→ **Work instruction**: From the entries below, gather every line containing the string "Teams".

==== Extracted information

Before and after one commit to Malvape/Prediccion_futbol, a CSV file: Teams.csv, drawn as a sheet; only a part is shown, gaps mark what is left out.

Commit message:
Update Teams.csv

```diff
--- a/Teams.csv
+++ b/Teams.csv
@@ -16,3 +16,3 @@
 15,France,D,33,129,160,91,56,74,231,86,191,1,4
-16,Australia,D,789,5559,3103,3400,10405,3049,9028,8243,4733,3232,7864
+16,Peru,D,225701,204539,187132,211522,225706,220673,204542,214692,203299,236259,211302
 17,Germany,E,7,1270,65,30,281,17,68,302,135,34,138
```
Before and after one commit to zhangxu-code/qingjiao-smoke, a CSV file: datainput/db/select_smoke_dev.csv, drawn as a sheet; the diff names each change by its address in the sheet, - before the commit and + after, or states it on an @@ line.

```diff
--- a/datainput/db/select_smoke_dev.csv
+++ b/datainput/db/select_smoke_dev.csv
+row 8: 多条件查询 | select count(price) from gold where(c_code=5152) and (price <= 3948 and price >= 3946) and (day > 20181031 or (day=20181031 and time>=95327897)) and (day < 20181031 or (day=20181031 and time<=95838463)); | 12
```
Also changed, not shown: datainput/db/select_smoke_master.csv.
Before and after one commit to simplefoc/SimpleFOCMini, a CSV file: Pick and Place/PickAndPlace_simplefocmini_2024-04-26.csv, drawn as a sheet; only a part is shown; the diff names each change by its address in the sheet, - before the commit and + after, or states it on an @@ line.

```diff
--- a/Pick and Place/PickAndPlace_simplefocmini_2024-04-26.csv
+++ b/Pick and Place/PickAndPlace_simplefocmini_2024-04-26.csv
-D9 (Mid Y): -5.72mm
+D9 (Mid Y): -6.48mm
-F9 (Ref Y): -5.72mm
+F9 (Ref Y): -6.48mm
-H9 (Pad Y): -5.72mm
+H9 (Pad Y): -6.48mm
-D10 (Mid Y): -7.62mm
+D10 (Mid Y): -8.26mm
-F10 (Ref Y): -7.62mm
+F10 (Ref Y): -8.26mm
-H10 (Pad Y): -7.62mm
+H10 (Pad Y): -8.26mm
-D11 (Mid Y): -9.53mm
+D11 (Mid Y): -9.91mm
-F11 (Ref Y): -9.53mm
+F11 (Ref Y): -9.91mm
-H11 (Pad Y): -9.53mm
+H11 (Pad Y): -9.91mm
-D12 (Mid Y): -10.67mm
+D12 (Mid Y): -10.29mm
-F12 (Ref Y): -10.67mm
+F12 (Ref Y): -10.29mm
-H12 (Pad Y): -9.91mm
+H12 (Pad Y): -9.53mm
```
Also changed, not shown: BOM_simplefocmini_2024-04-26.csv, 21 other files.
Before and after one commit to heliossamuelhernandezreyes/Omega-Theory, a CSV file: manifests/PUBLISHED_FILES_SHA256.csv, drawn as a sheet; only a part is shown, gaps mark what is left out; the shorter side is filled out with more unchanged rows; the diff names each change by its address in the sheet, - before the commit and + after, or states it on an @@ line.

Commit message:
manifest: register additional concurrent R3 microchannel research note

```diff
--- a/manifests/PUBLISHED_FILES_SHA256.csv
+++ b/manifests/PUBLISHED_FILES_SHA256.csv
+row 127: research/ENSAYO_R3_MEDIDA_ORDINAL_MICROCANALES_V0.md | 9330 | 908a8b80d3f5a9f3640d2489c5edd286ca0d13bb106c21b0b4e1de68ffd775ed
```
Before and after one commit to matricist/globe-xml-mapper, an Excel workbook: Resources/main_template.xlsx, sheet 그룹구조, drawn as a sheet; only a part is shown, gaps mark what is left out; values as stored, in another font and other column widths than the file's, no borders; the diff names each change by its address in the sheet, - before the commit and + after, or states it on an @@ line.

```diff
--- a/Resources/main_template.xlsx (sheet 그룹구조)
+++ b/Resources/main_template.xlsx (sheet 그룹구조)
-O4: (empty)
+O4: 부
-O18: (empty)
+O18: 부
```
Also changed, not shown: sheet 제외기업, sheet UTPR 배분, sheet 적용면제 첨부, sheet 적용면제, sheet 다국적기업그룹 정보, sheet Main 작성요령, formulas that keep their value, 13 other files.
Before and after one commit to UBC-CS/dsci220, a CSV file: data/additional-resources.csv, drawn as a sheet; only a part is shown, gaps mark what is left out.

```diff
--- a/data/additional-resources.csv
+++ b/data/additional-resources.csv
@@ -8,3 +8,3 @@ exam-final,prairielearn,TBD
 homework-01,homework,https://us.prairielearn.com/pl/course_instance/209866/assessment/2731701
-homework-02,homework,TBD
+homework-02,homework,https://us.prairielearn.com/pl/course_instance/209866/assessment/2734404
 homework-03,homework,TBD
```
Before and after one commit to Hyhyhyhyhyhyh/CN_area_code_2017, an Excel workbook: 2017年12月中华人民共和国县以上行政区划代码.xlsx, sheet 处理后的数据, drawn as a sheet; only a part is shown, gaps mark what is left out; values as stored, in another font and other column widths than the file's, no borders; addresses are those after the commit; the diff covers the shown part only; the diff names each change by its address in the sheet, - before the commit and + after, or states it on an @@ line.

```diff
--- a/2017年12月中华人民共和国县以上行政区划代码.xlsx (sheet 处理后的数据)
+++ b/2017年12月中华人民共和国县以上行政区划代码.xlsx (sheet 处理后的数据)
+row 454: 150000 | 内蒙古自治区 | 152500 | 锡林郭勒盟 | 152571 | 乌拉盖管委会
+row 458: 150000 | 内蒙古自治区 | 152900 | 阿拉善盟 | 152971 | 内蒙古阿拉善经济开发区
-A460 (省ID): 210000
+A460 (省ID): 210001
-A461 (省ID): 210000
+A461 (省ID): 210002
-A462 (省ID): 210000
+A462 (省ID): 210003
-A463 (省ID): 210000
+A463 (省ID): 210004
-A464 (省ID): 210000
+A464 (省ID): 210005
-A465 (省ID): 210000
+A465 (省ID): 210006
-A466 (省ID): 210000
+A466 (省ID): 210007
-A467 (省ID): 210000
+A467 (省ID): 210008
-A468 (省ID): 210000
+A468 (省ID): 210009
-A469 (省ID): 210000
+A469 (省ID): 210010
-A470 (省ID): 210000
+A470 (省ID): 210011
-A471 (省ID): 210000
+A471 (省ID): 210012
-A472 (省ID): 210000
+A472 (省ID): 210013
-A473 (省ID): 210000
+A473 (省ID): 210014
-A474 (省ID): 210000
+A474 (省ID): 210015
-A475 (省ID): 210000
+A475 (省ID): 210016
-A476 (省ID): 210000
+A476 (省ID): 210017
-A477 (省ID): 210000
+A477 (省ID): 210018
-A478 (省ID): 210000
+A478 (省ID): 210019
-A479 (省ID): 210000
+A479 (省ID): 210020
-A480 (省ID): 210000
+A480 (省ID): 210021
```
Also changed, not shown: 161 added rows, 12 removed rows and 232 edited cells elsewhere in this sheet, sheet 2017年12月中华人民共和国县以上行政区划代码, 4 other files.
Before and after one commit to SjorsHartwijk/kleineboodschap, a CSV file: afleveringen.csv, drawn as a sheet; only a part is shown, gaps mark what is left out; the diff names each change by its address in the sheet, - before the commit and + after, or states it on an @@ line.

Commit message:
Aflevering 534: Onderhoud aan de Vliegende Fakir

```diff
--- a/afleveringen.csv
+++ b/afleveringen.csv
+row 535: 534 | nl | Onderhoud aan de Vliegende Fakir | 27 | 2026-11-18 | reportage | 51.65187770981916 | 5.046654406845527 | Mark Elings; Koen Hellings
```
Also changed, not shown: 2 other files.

========

→ **Task response**:
Before and after one commit to Malvape/Prediccion_futbol, a CSV file: Teams.csv, drawn as a sheet; only a part is shown, gaps mark what is left out.
Update Teams.csv
--- a/Teams.csv
+++ b/Teams.csv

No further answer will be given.